Anthony (Tony) D. Fisher (1931-2018) passed away on March 8, 2018 at the age of 86. He was a professor the University of Alberta between 1965 and 1994, and was founding member of the Anthropology Department. Tony’s publications include co-editorship of The North American Indians: A Sourcebook, which for many years was a leading text in the field.
Tony grew up in Palo Alto, California. His father Dr. Harold Fisher taught Russian history at Stanford U for 30 years, and also chaired the Hoover Institute. Tony did his BA, MA, and PhD degrees at Stanford, and served for four years in the US Navy, working as a mine sweeper in Korea. In 1965 he took a position at the University of Alberta, where he taught in the Faculties of Anthropology and Education.
Michael Asch and Carl Urion recall that Tony was known best for his collaborative research with Treaty Nations and Metis in Alberta. He is remembered for his key involvement with the Treaty and Aboriginal Rights Research group of the Indian Association of Alberta, which under the leadership of Harold Cardinal challenged and ultimately overturned the policies initiated under the now infamous White Paper of 1969. He was also a lead collaborator in the groundbreaking Project Iron Star, which implemented a system that connected First Nations communities to media networks, and was an active participant in the development of the Native Studies program at the University of Alberta. He was also a founding member of the anthropology and education group of the American Anthropological Association.
Rod Wilson recalls that Tony was very much a maverick, and also that when he did field work with Blood Indians, they gave him a horse in gratitude. He was well-known in Edmonton for one of his hobbies, which was car racing. He and a friend formed the Mad Dog Racing team with Tony as the driver, and his nickname in the ice racing world was “Mad Dog Fisher.” His obituary can be found here: Obituary for Tony Fisher

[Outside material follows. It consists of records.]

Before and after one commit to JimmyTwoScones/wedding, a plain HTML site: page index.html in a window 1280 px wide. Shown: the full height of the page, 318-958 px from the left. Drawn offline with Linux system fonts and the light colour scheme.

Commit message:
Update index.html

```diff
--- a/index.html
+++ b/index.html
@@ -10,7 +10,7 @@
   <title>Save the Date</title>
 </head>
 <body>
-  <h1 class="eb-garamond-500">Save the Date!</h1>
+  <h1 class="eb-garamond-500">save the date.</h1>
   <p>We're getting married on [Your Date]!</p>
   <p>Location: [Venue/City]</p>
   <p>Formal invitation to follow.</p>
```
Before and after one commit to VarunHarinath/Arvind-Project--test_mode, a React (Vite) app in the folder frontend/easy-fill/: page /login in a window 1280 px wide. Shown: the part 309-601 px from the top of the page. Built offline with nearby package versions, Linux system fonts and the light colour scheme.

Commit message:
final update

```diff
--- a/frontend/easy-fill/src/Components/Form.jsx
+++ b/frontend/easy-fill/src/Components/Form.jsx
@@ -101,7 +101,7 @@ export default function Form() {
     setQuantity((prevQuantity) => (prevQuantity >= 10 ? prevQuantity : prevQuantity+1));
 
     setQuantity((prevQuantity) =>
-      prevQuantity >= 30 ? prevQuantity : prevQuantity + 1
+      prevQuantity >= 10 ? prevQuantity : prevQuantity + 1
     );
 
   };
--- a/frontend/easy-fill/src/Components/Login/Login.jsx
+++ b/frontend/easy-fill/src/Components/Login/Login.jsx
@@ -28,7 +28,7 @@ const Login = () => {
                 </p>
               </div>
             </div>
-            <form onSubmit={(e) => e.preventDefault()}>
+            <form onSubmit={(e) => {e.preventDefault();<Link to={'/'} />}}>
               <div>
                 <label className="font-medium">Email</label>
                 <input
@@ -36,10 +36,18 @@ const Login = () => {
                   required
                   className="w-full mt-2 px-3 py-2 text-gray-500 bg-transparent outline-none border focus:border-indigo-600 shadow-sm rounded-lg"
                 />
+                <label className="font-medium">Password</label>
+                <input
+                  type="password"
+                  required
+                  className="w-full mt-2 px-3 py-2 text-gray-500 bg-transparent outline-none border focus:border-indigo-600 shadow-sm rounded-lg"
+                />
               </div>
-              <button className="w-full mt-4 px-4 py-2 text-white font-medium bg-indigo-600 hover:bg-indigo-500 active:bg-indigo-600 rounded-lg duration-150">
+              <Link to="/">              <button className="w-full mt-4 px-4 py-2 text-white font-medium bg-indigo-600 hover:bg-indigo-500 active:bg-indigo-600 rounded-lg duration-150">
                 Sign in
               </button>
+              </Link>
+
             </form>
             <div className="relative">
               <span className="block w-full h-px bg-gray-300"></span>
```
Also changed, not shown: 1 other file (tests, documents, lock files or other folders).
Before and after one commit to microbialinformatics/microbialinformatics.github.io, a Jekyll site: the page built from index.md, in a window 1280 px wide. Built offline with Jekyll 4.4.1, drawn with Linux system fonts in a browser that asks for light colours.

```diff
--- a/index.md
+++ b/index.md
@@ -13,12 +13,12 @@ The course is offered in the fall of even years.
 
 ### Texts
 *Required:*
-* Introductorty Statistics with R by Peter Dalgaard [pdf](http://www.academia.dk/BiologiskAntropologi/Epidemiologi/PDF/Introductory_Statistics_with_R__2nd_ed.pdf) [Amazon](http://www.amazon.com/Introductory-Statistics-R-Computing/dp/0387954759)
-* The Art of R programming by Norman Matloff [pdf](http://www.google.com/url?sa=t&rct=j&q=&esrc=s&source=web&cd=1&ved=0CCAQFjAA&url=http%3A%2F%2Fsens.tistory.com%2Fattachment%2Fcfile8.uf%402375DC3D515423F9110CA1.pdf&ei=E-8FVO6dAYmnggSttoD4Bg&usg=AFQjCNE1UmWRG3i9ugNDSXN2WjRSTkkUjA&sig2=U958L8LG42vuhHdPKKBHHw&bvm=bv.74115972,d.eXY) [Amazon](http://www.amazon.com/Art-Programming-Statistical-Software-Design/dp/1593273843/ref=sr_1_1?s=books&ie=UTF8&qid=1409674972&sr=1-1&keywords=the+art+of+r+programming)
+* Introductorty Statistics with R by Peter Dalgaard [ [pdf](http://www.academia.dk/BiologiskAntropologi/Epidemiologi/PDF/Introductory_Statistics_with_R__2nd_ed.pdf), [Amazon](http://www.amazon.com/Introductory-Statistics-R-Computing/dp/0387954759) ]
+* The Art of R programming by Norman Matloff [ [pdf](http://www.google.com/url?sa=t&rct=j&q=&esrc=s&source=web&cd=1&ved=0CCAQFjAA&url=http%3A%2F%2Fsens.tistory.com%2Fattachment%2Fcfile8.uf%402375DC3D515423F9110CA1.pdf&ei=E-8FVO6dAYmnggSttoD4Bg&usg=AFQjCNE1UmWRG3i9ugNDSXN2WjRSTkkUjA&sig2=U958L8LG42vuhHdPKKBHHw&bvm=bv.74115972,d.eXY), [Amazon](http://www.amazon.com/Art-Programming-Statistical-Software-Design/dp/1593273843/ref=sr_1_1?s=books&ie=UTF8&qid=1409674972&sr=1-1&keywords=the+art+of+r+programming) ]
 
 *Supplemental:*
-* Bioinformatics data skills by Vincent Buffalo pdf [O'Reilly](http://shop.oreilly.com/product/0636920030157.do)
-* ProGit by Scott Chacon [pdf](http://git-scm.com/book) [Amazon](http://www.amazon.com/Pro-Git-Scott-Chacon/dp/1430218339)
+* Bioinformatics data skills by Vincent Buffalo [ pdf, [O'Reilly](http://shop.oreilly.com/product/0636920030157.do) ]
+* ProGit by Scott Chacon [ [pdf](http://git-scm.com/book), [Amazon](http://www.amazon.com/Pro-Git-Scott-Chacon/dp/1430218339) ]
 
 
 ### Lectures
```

Jean DeBernardi, Acting Chair and Professor, Department of Anthropology, University of Alberta; with the assistance of UA Anthropology Department Emeritus Professors Michael Asch, Carl Urion, and Rod Wilson.